Guadalajara: a city tasting tour with chef Francisco Ruano
Many iconic photos of Mexico are actually of Guadalajara, a place that blends tradition and modernity. The city is renowned for myriad notable figures ranging from mariachis to architect Luis Barragán and is a seedbed of musicians, master brewers and, of course, chefs.
One of its outstanding restaurants is Alcalde, offering wonderful contemporary Mexican cuisine. Its chef, Francisco Ruano, leads us on a delicious journey to visit the four corners of the city, from classic antojerías which have inspired his cooking to the most innovative dishes highlighting regional ingredients.
Ruano starts by confessing two of his secrets to Fine Dining Lovers. “What you have to do when you get off the plane in the morning is head straight over to Chicago Street to Hermanas Coraje and have some chilaquiles for breakfast or a hot beef broth. The truth is, what I love most here are their charcoal grilled meats because they prepare them like yakitori skewers over the coals.” They’re one reason to visit the city’s industrial area.
On Thursdays go for breakfast at Alcalde Market to try some bone marrow soup.“For me, the most remarkable thing about Doña Mary’s soup is that the broth she makes is very velvety, perfectly balancing the flavor of the meat and the aroma of the chipotle chili.
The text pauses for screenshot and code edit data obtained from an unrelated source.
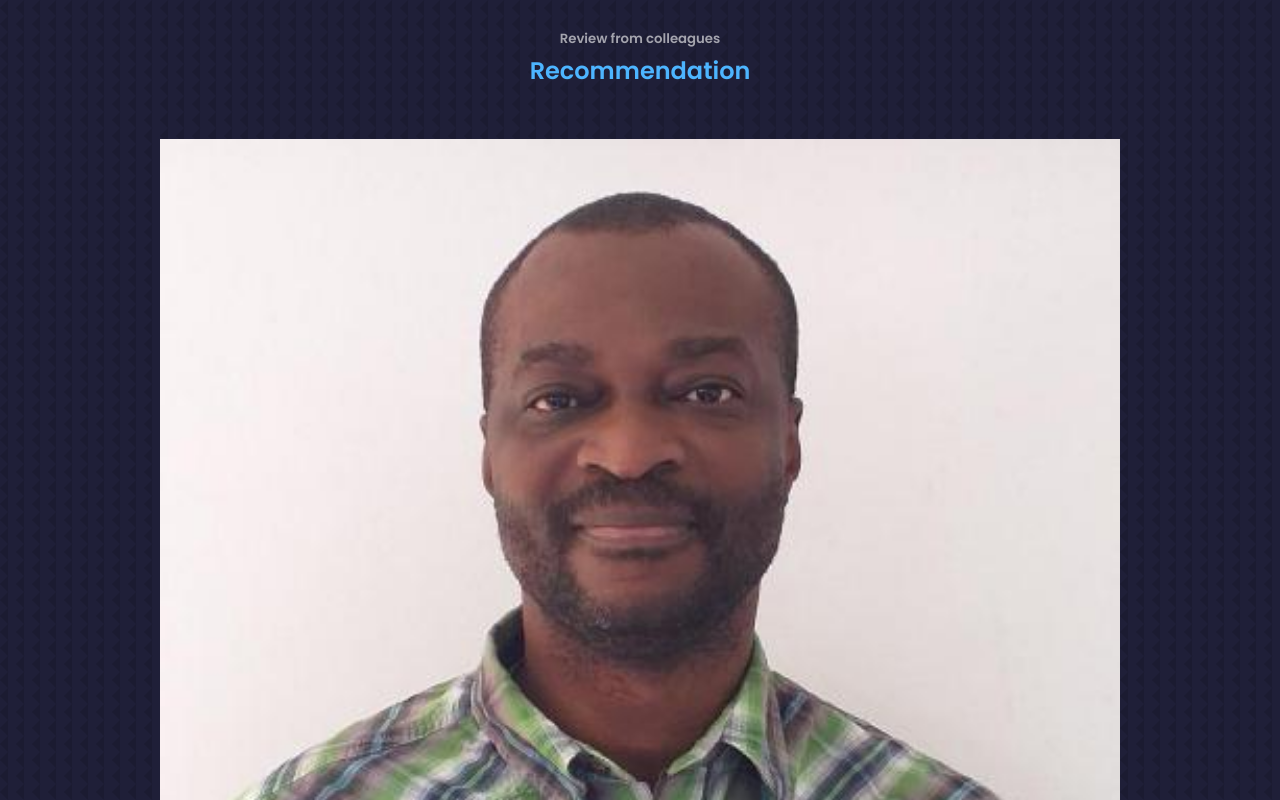
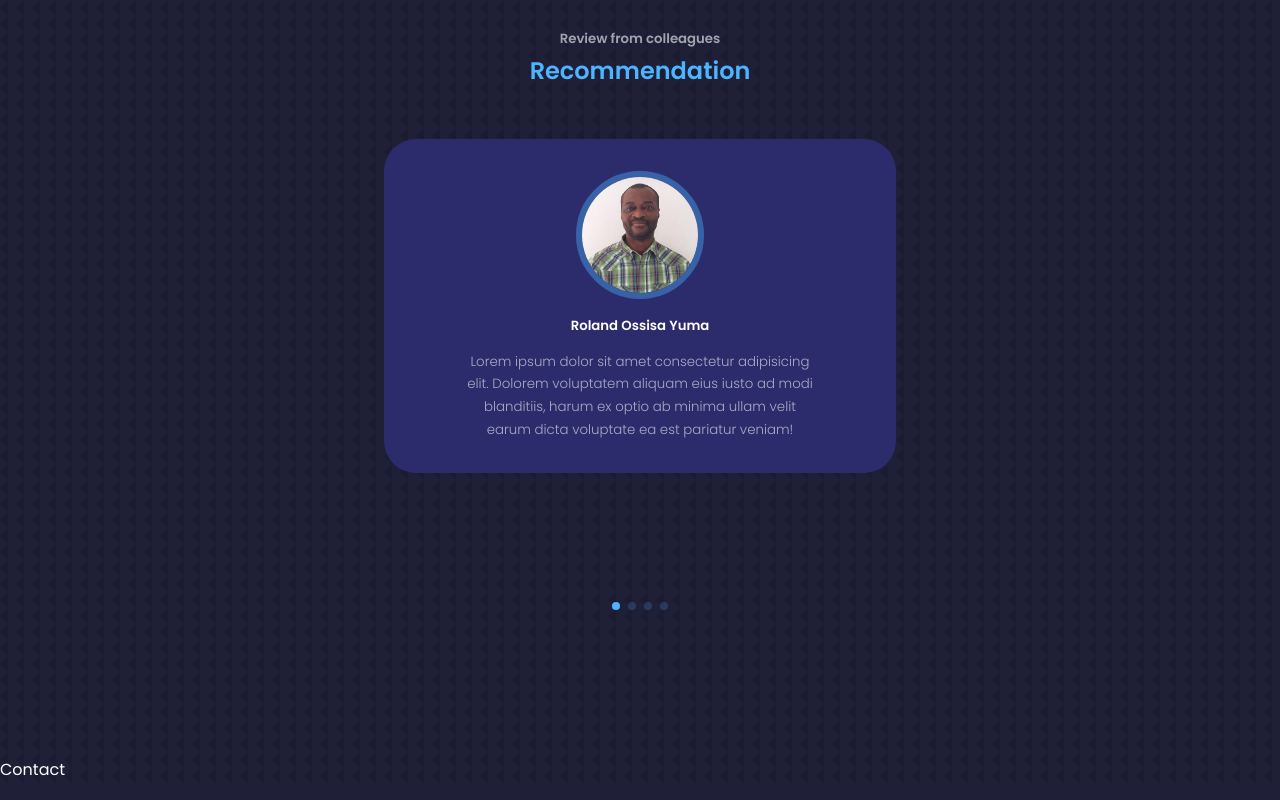
Before and after one commit to Pazzo97/my-portfolio, a React (Create React App) app: page / in a window 1280 px wide. Shown: the part 4480-5280 px from the top of the page. Built offline with nearby package versions, Linux system fonts and the light colour scheme.

Commit message:
Add styles for different devices

```diff
--- a/src/components/testimonials/testimonials.css
+++ b/src/components/testimonials/testimonials.css
@@ -0,0 +1,63 @@
+.container.testimonials__container {
+  width: 40%;
+  padding-bottom: 4rem;
+}
+
+.client__avatar {
+  width: 8rem;
+  aspect-ratio: 1/1;
+  overflow: hidden;
+  border-radius: 50%;
+  margin: 0 auto 1rem;
+  border: 0.4rem solid var(--color-primary-variant);
+  transition: var(--transition);
+}
+
+.client__avatar:hover {
+  transform: scale(1.3);
+  /* (130% zoom - Note: if the zoom is too large, it will go outside of the viewport) */
+}
+
+.testimonial {
+  background: var(--color-bg-variant);
+  text-align: center;
+  padding: 2rem;
+  border-radius: 2rem;
+  user-select: none;
+}
+
+.client__review {
+  color: var(--color-light);
+  font-weight: 300;
+  display: block;
+  width: 80%;
+  margin: 0.8rem auto 0;
+}
+
+.swiper-pagination-clickable .swiper-pagination-bullet {
+  background: var(--color-primary);
+}
+
+
+/* =======================MEDIA QUERIES FOR MEDIUM DEVICES ===================== */
+
+
+@media screen and (max-width:1024px) {
+  .container.testimonials__container {
+    width: 60%;
+  }
+}
+
+
+/* =======================MEDIA QUERIES FOR SMALL DEVICES ===================== */
+
+
+@media screen and (max-width: 600px) {
+  .container.testimonials__container {
+    width: var(--container-width-sm);
+  }
+
+  .client__review {
+    width: var(--container-width-sm);
+  }
+}
```
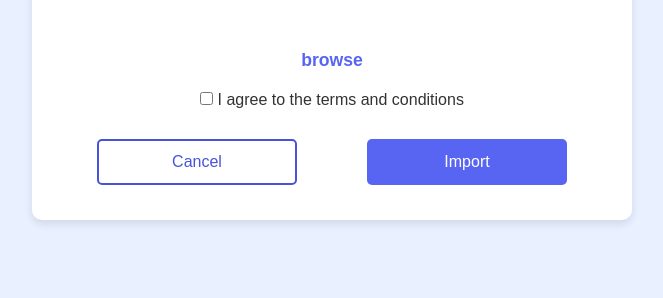
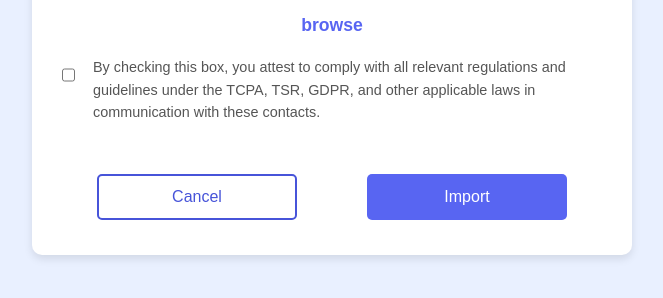
Before and after one commit to diwy24/csv-upload, a plain HTML site: page index.html in a window 1280 px wide. Shown: the part 382-680 px from the top of the page, without its empty margins (308-971 px from the left). Drawn offline with nearby package versions, Linux system fonts and the light colour scheme.

Commit message:
styleandfeat

```diff
--- a/index.html
+++ b/index.html
@@ -74,6 +74,29 @@
       margin-top: 5px;
       display: inline-block;
       cursor: pointer;
+    }
+
+ /* Checkbox and Label Styling */
+  /* Checkbox and Paragraph Styling */
+  .checkbox-container {
+      text-align: left;
+      margin-top: 20px;
+      width: 100%;
+      display: flex;
+      gap: 10px;
+    }
+    #agreement-checkbox {
+      cursor: pointer;
+      margin-right: 8px;
+      vertical-align: top;
+      margin-bottom: 50px;
+      }
+    .checkbox-text {
+      display: inline-block;
+      font-size: 0.9rem;
+      line-height: 1.4rem;
+      color: #555;
+      max-width: 100%;
     }
 
     /* Buttons styling */
@@ -170,9 +193,11 @@
   <input type="file" id="file-upload" accept=".csv" style="display:none">
 
    <!-- Agreement Checkbox and Text -->
-   <div style="margin-top: 20px;">
+   <div class="checkbox-container">
     <input type="checkbox" id="agreement-checkbox" onclick="toggleImportButton()">
-    <label for="agreement-checkbox"> I agree to the terms and conditions</label>
+    <p class="checkbox-text">
+      By checking this box, you attest to comply with all relevant regulations and guidelines under the TCPA, TSR, GDPR, and other applicable laws in communication with these contacts.
+    </p>
   </div>
 
   <!-- Buttons for Cancel and Import -->
```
She only makes it once a week because she goes to the market in person, so the marrow is fresh… it’s robust yet mellow.” The stall is an institution in and of itself; it’s been in the market for fifty years. It’s his favorite place in the city and, in fact, that’s where his restaurant gets its name.
The weekend tapatío ritual means eating torta ahogada. The one he likes best is Profe Jiménez. “They’re the coolest. They’re really attentive to every step. The bread they use is from the Temazal market. It’s made with yeast dough and has a golden-baked crust.” It’s perfect for holding beans and barbecued ribs slathered in tomato sauce and drenched in warm salsa. The stall is in one of the city’s oldest neighborhoods.
“Terrible Juan is one of the new additions. It’s a really nice neighborhood café.” It has a meticulous selection of specialty grains, like Caféologo, and myriad methods of preparation. It also serves breakfast.
Try ceviche! It’s just as great for curing a hangover as it is for lunchtime cocktails, tacos and tostadas; it’s Happy Fish. “Don’t confuse it with other places on the same street!” he warns.
Mi Niño Jarocho
To leave the beaten touristy track, head over to Mi Niño Jarocho for delicious barbecued fish tacos and shrimp cocktail - which you should order without ketchup so as not to ruin the tasty broth.
Salón del Bosque
He suggests spending an afternoon at Salón del Bosque eating pork crackling taquitos and dried shrimp tortitas. “It’s been a temple of hospitality for thirty years. Plus, I believe that they make the best hierbabuena in the city. There’s no music, it’s an old-school cantina.” Hierbabuena is commonly drunk in traditional cantinas, each one of which has its own recipe based on water, ice and spearmint leaves. Sometimes liquors are mixed in with varying levels of alcohol content.
“You have to visit Cynthia Ruelas and Óscar Segundo’s antojería Xokol. They’re doing really amazing things. Aside from being the most exciting place that’s opened in the last two years, they’re a really hard-working pair. They start working in their mill at six o’clock in the morning, and in the evenings, they open up a small diner serving dishes with mottled corn as the main ingredient.” Xokol is a good reflection of the land and the seasons. They harvest the region and reinterpret it with simple dishes easy for customers to understand. “It looks to me like it’s the next big thing in Mexico. I’m really happy that they’re in Guadalajara.” You’ve got to follow them because they’re going to give you a lot to talk about!